§ **ASSIGNED TASK**
Which lines of the data contain the string "previously"? Show each of them.

[Structured diff data]
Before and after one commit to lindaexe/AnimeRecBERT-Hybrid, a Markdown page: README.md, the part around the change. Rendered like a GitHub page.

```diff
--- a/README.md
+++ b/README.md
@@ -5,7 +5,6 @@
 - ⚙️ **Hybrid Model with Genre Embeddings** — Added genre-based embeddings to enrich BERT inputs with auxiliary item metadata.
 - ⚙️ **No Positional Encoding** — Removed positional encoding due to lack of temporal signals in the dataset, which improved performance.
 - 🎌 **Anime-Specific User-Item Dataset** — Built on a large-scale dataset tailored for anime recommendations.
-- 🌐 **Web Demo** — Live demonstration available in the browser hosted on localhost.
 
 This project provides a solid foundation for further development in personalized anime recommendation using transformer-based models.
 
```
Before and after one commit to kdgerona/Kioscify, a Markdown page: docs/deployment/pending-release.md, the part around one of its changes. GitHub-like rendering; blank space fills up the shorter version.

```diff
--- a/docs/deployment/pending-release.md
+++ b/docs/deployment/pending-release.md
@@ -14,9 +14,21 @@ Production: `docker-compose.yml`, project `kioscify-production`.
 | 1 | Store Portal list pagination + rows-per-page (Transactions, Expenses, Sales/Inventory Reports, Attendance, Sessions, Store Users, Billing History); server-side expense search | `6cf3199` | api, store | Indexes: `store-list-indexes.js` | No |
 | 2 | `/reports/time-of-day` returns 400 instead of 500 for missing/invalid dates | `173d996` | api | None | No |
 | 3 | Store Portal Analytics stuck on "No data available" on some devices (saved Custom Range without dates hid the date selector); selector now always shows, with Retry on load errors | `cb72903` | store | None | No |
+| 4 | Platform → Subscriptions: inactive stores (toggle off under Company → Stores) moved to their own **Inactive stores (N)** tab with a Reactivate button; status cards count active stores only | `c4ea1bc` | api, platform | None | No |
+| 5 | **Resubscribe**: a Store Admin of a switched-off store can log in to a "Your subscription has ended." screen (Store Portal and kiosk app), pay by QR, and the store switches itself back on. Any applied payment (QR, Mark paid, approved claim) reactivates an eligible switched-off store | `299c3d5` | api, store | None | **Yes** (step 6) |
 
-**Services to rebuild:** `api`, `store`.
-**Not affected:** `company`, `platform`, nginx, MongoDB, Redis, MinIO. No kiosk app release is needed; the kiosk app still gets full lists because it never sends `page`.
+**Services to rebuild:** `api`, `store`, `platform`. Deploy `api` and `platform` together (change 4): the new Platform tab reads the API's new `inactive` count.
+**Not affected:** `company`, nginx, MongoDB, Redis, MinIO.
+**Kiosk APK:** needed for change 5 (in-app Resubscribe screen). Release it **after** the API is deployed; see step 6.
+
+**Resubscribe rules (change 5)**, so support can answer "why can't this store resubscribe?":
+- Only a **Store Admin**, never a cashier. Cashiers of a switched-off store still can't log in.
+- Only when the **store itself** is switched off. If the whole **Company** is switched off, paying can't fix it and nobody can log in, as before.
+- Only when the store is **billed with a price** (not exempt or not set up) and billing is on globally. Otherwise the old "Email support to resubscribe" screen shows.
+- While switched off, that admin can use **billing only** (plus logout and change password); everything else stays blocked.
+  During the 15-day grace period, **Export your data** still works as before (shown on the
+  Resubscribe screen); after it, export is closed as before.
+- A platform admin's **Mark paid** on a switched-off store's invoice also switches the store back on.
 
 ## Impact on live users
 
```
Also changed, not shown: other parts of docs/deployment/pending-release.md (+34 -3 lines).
==
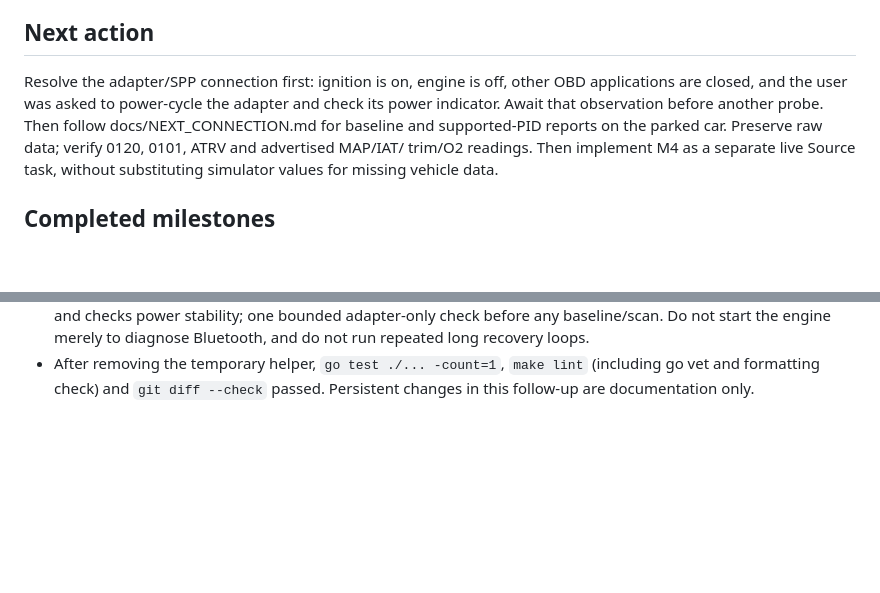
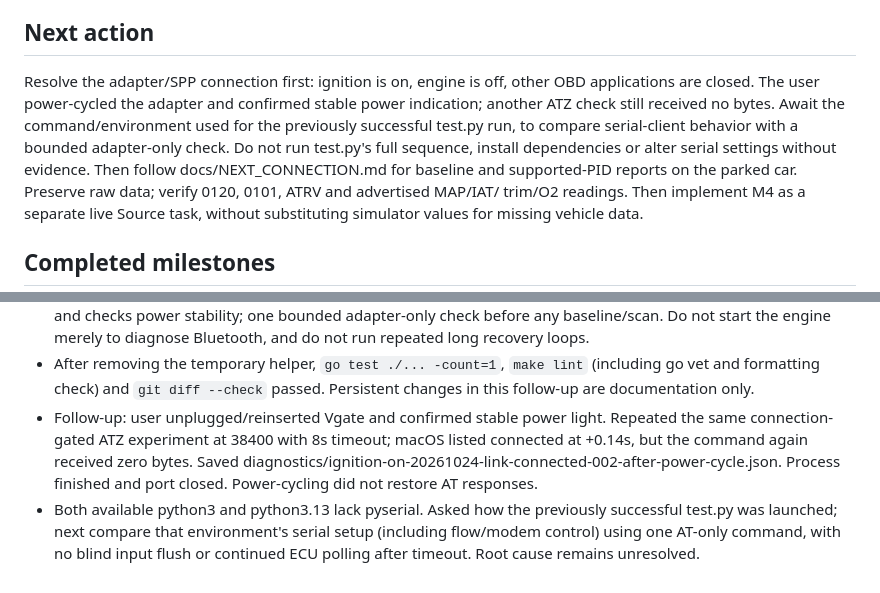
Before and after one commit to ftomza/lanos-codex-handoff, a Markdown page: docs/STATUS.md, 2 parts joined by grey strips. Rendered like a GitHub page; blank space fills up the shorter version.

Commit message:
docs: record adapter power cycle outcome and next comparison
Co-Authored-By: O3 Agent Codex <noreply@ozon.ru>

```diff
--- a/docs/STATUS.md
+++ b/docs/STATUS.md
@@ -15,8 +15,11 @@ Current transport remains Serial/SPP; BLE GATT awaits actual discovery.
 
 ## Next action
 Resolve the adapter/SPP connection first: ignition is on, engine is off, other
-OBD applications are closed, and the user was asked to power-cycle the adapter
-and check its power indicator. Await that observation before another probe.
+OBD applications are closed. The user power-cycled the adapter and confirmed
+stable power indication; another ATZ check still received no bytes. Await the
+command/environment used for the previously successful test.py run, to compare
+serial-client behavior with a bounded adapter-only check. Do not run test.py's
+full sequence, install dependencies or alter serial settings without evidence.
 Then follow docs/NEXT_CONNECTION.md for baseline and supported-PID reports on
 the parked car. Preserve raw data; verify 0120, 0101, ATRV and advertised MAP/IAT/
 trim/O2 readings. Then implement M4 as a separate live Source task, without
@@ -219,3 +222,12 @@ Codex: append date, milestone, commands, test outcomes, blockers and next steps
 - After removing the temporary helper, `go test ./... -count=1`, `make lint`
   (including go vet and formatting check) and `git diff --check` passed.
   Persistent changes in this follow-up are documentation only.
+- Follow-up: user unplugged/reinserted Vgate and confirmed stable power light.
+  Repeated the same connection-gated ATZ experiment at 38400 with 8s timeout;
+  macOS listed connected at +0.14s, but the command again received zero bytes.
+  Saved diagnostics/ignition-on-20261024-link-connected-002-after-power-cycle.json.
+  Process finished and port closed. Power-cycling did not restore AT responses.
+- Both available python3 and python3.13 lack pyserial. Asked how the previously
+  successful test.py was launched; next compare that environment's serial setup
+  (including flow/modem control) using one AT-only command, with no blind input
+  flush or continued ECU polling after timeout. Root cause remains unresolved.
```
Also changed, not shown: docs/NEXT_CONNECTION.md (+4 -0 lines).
---
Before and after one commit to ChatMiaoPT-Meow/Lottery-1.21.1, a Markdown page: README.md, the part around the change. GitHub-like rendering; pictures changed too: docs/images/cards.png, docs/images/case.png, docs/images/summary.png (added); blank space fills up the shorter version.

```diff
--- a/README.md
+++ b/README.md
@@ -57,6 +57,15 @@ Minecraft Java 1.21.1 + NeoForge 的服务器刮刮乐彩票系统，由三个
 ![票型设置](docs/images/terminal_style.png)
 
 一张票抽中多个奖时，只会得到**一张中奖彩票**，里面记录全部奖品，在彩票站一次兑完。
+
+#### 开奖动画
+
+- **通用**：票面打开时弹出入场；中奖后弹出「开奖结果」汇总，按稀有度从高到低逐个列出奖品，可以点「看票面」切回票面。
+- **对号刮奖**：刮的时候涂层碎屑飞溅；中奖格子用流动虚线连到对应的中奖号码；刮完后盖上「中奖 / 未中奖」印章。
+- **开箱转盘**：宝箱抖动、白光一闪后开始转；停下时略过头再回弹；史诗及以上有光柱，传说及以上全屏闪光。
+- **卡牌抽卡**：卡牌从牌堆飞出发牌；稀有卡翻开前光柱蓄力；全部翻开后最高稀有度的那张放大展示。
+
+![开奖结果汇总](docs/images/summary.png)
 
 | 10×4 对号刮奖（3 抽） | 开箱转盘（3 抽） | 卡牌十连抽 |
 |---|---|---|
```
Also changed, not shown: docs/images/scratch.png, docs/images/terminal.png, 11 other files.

§ **RESPONSE**
+command/environment used for the previously successful test.py run, to compare
+- Both available python3 and python3.13 lack pyserial. Asked how the previously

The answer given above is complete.